The boy ran. He had run. He would run.
Like a Greyhound sprinting in its unending quest to eat a mechanical rabbit, he could see his metal goal just in front of him, tantalizingly close and yet impossibly far away. Sometimes he would draw so close he could almost reach out and touch the rear bumper, and that was when the blue Jetta would speed up. It did not, however, slow down when he began to lose ground, and he had found it was more economical to run to keep up rather than to actually attempt to outpace it.
The day had started like any other since he had restarted his wrestling career. Waking up in a hazy Kalamazoo motel room, going through his morning ritual, and stepping out into the warm, thick haze that enveloped the city. The man waiting outside his door was a change, of course, and when he gestured at his left wrist the boy knew he had already made a mistake, even though the man wasn't wearing a watch.
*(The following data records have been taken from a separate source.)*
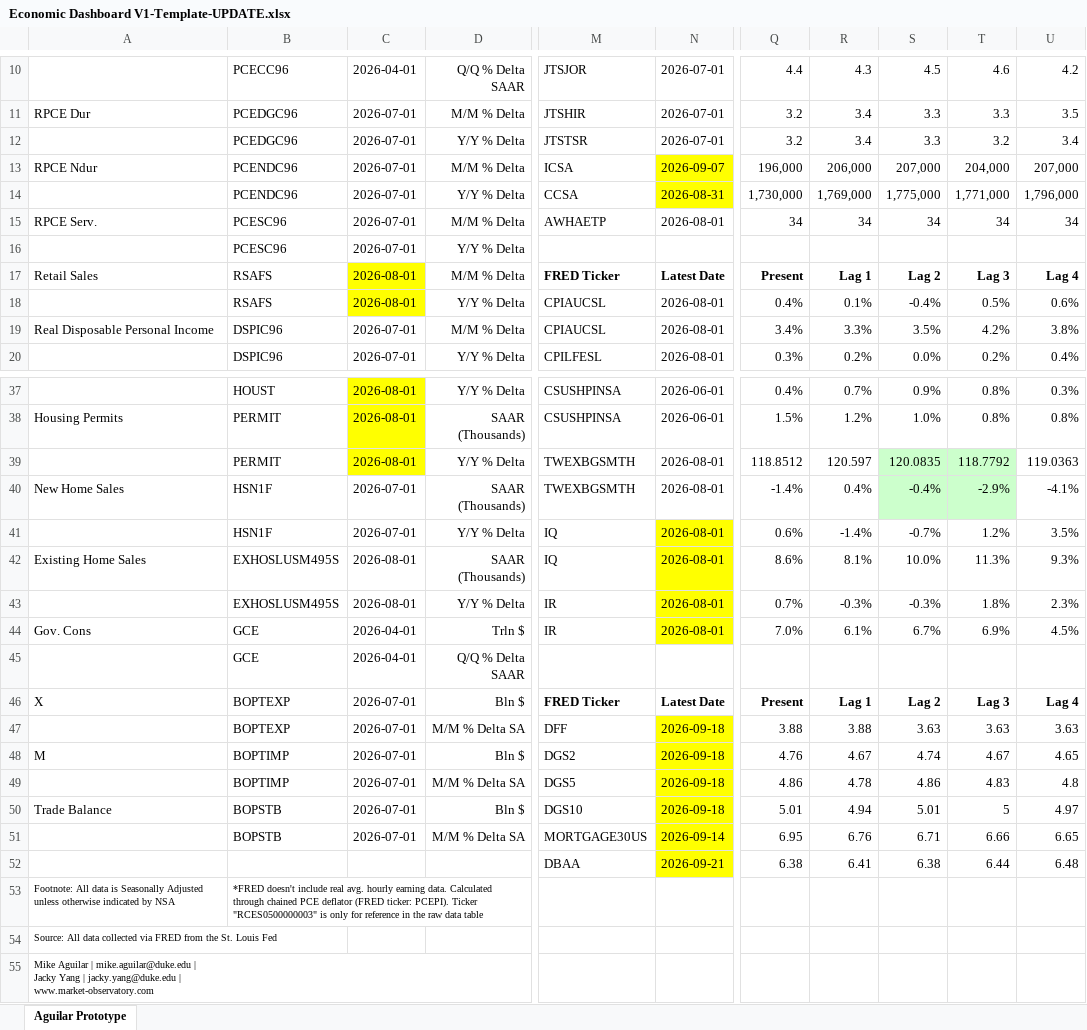
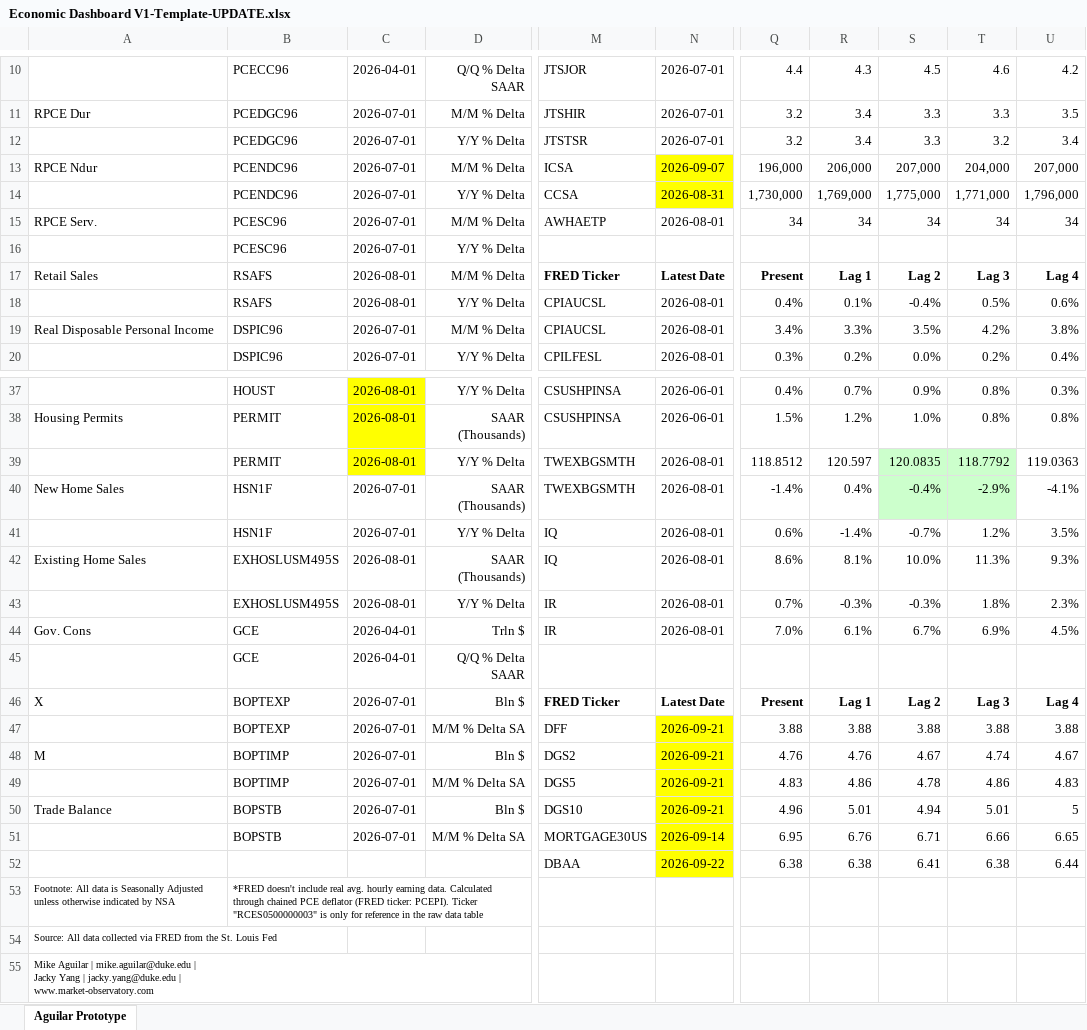
Before and after one commit to BlueMarginalist/MacroDashBoard, an Excel workbook: MacroDashboard Versions/Economic Dashboard V1-Template-UPDATE.xlsx, sheet Aguilar Prototype, drawn as a sheet; only a part is shown, gaps mark what is left out; values as stored, in another font and other column widths than the file's, no borders; the diff covers the shown part only; the diff names each change by its address in the sheet, - before the commit and + after, or states it on an @@ line.

```diff
--- a/MacroDashboard Versions/Economic Dashboard V1-Template-UPDATE.xlsx (sheet Aguilar Prototype)
+++ b/MacroDashboard Versions/Economic Dashboard V1-Template-UPDATE.xlsx (sheet Aguilar Prototype)
-C17:C18 fill: #FFFF00
+C17:C18 fill: none
-N41:N44 fill: #FFFF00
+N41:N44 fill: none
-N47:N50: 2026-09-18
+N47:N50: 2026-09-21
-S47: 3.63
+S47: 3.88
-T47: 3.63
+T47: 3.88
-U47: 3.63
+U47: 3.88
-R48: 4.67
+R48: 4.76
-S48: 4.74
+S48: 4.67
-T48: 4.67
+T48: 4.74
-U48: 4.65
+U48: 4.67
-Q49: 4.86
+Q49: 4.83
-R49: 4.78
+R49: 4.86
-S49: 4.86
+S49: 4.78
-T49: 4.83
+T49: 4.86
-U49: 4.8
+U49: 4.83
-Q50: 5.01
+Q50: 4.96
-R50: 4.94
+R50: 5.01
-S50: 5.01
+S50: 4.94
-T50: 5
+T50: 5.01
-U50: 4.97
+U50: 5
-N52: 2026-09-21
+N52: 2026-09-22
-R52: 6.41
+R52: 6.38
-S52: 6.38
+S52: 6.41
-T52: 6.44
+T52: 6.38
-U52: 6.48
+U52: 6.44
```
Also changed, not shown: 15 edited cells elsewhere in this sheet, 6 other files.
The boy's entire body hurt, and he could feel how each individual part hurt in its own separate way.
He could feel the blisters forming and breaking on his feet, on the balls of his feet, between his toes, and on his heels. He could feel his feet rubbing against his socks rubbing against his Converse All-Stars.
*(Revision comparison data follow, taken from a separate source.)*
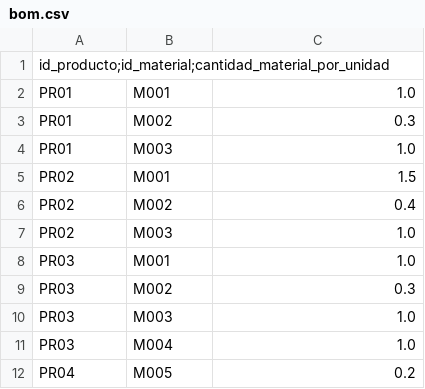
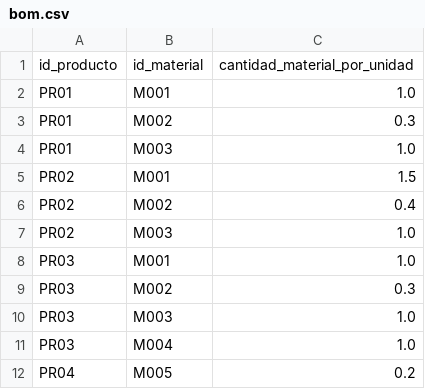
Before and after one commit to wikichaingh/SC-graphrag, a CSV file: data/bom.csv, drawn as a sheet.

Commit message:
Update BOM CSV delimiter from semicolon to comma
Changed delimiter from semicolon to comma in CSV file.

```diff
--- a/data/bom.csv
+++ b/data/bom.csv
@@ -1,2 +1,2 @@
-id_producto;id_material;cantidad_material_por_unidad
+id_producto,id_material,cantidad_material_por_unidad
 PR01,M001,1.0
```
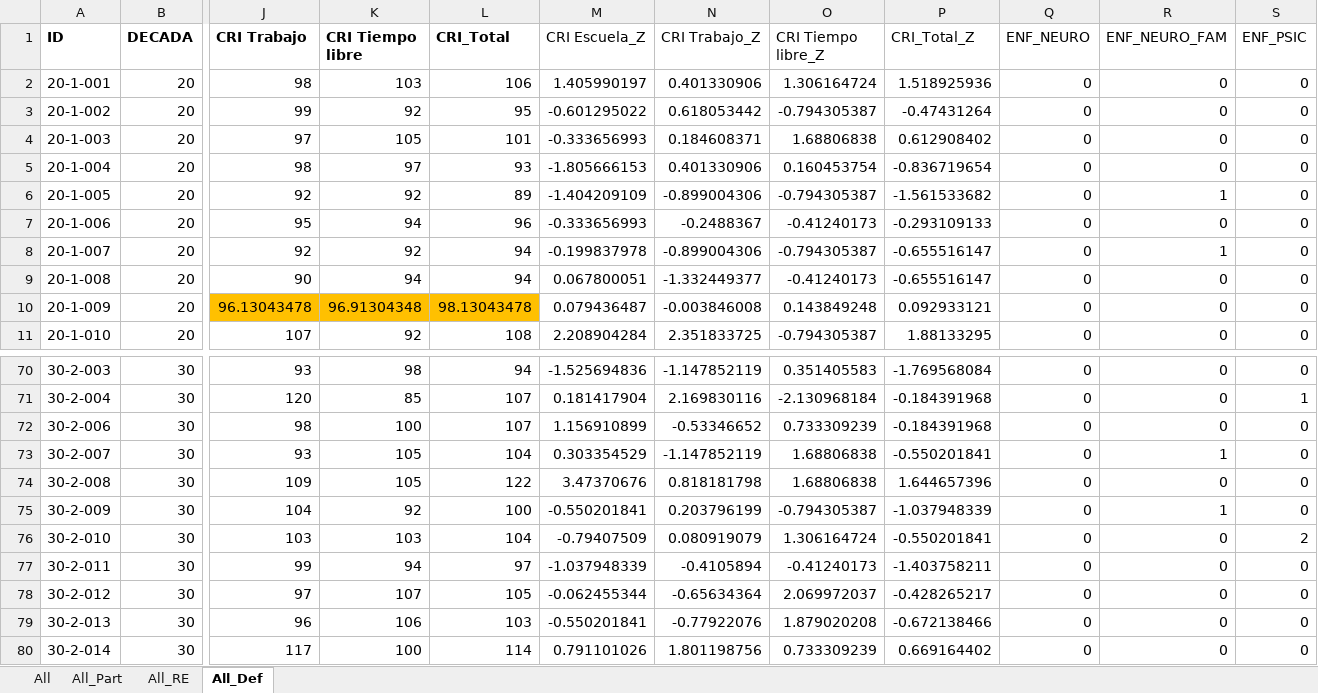
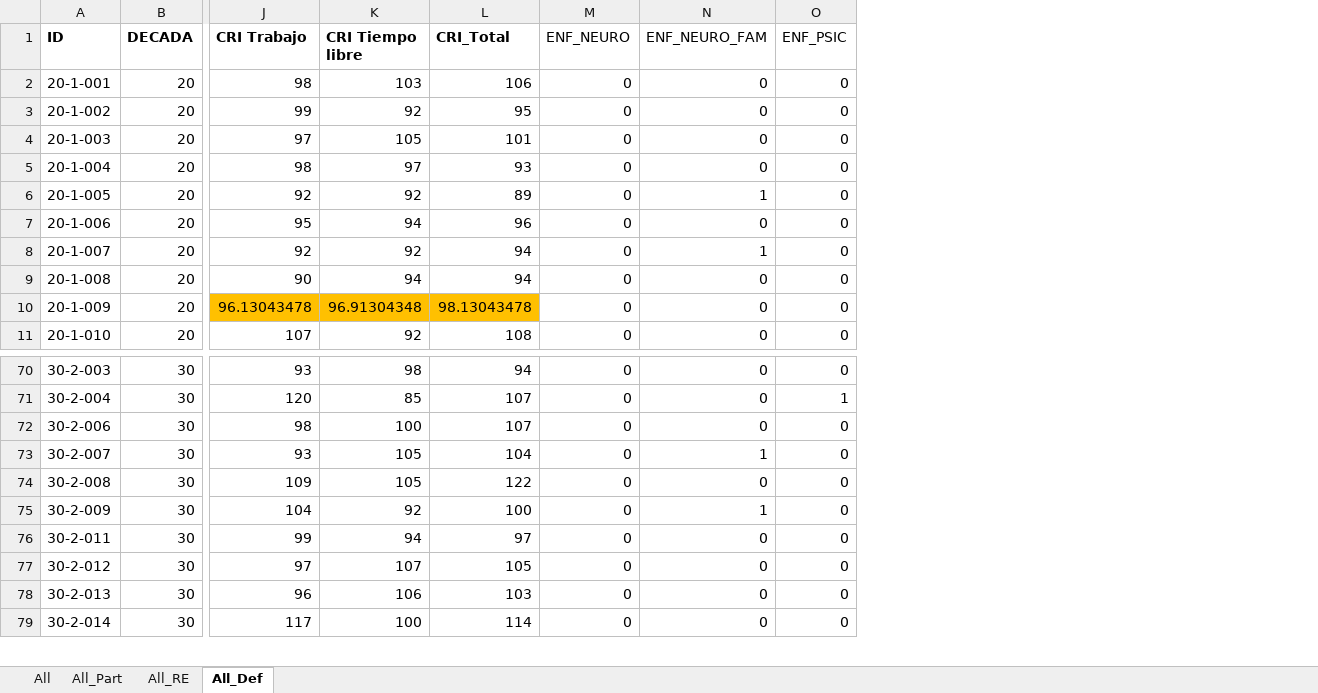
Before and after one commit to 1608elissa/Analisis-R, an Excel workbook: Demograficos.xlsx, sheet All_Def, drawn as a sheet; only a part is shown, gaps mark what is left out; values as stored, in another font and other column widths than the file's, no borders; rows hold the shown columns only; the diff names each change by its address in the sheet, - before the commit and + after, or states it on an @@ line.

Commit message:
Trabajo casi completo, revisar algunas fórmulas
Corrección de absolutamente todo y creación de correlaciones, así como la variable de duración de la primera fijación

```diff
--- a/Demograficos.xlsx (sheet All_Def)
+++ b/Demograficos.xlsx (sheet All_Def)
-column M (CRI Escuela_Z), rows 2-11: 1.405990197 | -0.601295022 | -0.333656993 | -1.805666153 | -1.404209109 | -0.333656993 | -0.199837978 | 0.067800051 | 0.079436487 | 2.208904284; rows 70-75: -1.525694836 | 0.181417904 | 1.156910899 | 0.303354529 | 3.47370676 | -0.550201841; rows 77-80: -1.037948339 | -0.062455344 | -0.550201841 | 0.791101026
-column N (CRI Trabajo_Z), rows 2-11: 0.401330906 | 0.618053442 | 0.184608371 | 0.401330906 | -0.899004306 | -0.2488367 | -0.899004306 | -1.332449377 | -0.003846008 | 2.351833725; rows 70-75: -1.147852119 | 2.169830116 | -0.53346652 | -1.147852119 | 0.818181798 | 0.203796199; rows 77-80: -0.4105894 | -0.65634364 | -0.77922076 | 1.801198756
-column O (CRI Tiempo libre_Z), rows 2-11: 1.306164724 | -0.794305387 | 1.68806838 | 0.160453754 | -0.794305387 | -0.41240173 | -0.794305387 | -0.41240173 | 0.143849248 | -0.794305387; rows 70-75: 0.351405583 | -2.130968184 | 0.733309239 | 1.68806838 | 1.68806838 | -0.794305387; rows 77-80: -0.41240173 | 2.069972037 | 1.879020208 | 0.733309239
-column P (CRI_Total_Z), rows 2-11: 1.518925936 | -0.47431264 | 0.612908402 | -0.836719654 | -1.561533682 | -0.293109133 | -0.655516147 | -0.655516147 | 0.092933121 | 1.88133295; rows 70-75: -1.769568084 | -0.184391968 | -0.184391968 | -0.550201841 | 1.644657396 | -1.037948339; rows 77-80: -1.403758211 | -0.428265217 | -0.672138466 | 0.669164402
-row 76: 30-2-010 | 30 | 103 | 103 | 104 | -0.79407509 | 0.080919079 | 1.306164724 | -0.550201841 | 0 | 0 | 2
```
Also changed, not shown: formulas that keep their value, Conducta resultados.xlsx, 10 other files.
He could feel his ankles and knees beginning to wear down from the impact, the concussion, the shock of his feet hitting the pavement. They ached so much that he was sure his legs would give way at any moment. They didn't, though. They couldn't. After all, he had yet to prove himself.
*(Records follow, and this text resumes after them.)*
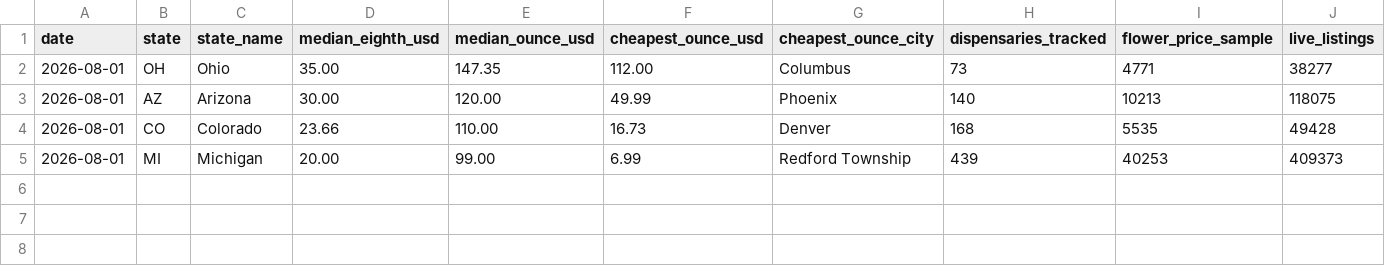
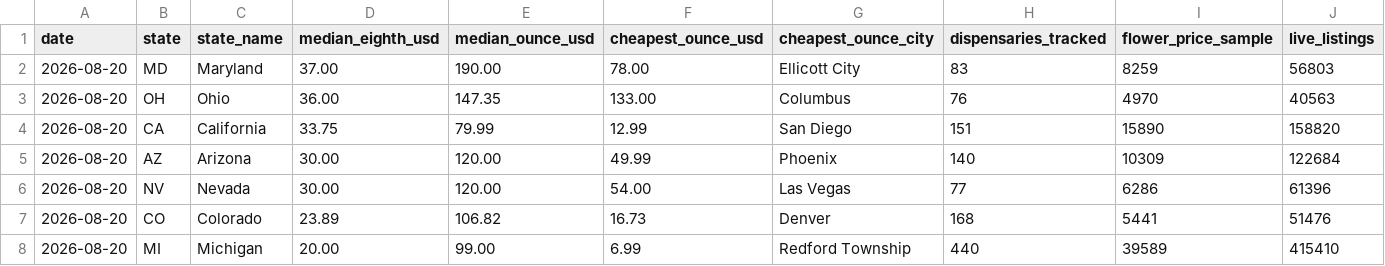
Before and after one commit to sarmis500-web/cannabis-price-index, a CSV file: data/2026-08/state_medians.csv, drawn as a sheet.

```diff
--- a/data/2026-08/state_medians.csv
+++ b/data/2026-08/state_medians.csv
@@ -1,5 +1,8 @@
 date,state,state_name,median_eighth_usd,median_ounce_usd,cheapest_ounce_usd,cheapest_ounce_city,dispensaries_tracked,flower_price_sample,live_listings
-2026-08-01,OH,Ohio,35.00,147.35,112.00,Columbus,73,4771,38277
-2026-08-01,AZ,Arizona,30.00,120.00,49.99,Phoenix,140,10213,118075
-2026-08-01,CO,Colorado,23.66,110.00,16.73,Denver,168,5535,49428
-2026-08-01,MI,Michigan,20.00,99.00,6.99,Redford Township,439,40253,409373
+2026-08-20,MD,Maryland,37.00,190.00,78.00,Ellicott City,83,8259,56803
+2026-08-20,OH,Ohio,36.00,147.35,133.00,Columbus,76,4970,40563
+2026-08-20,CA,California,33.75,79.99,12.99,San Diego,151,15890,158820
+2026-08-20,AZ,Arizona,30.00,120.00,49.99,Phoenix,140,10309,122684
+2026-08-20,NV,Nevada,30.00,120.00,54.00,Las Vegas,77,6286,61396
+2026-08-20,CO,Colorado,23.89,106.82,16.73,Denver,168,5441,51476
+2026-08-20,MI,Michigan,20.00,99.00,6.99,Redford Township,440,39589,415410
```
Also changed, not shown: data/2026-08/city_medians.csv, data/2026-08/ounce_grades.csv, 7 other files.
His shoulders felt as though they were going to pop from their sockets from the constant back and forth, back and forth pumping of his arms as he ran. Soon enough, he wouldn't be able to lift his arms.
Specks of blood dotted his white T-shirt, his nipples having long since rubbed themselves raw.
His head had ached, but now it just felt like it was swimming through the air, tethered to his neck. His vision had been gradually blurring for an indeterminate amount of time, and it should have come to no surprise to the boy when the fatigue of his body finally reached critical mass.
The boy's feet shuffled too close together. His knees buckled. He pitched forward, unable to raise his arms to stop himself. Some last vestige of reflex tucked his head in and sent him rolling shoulder over shoulder down the street, his legs slapping against the pavement.
The car stopped, and the man got out. His face was a mask of indifference hiding genuine concern. "Okay, kid, that's enough for now. Let's take a break."
"Sglrb," the boy replied.
"Er, yeah," said the man as he pulled out a cigarette and lit it. "I think you definitely need a break."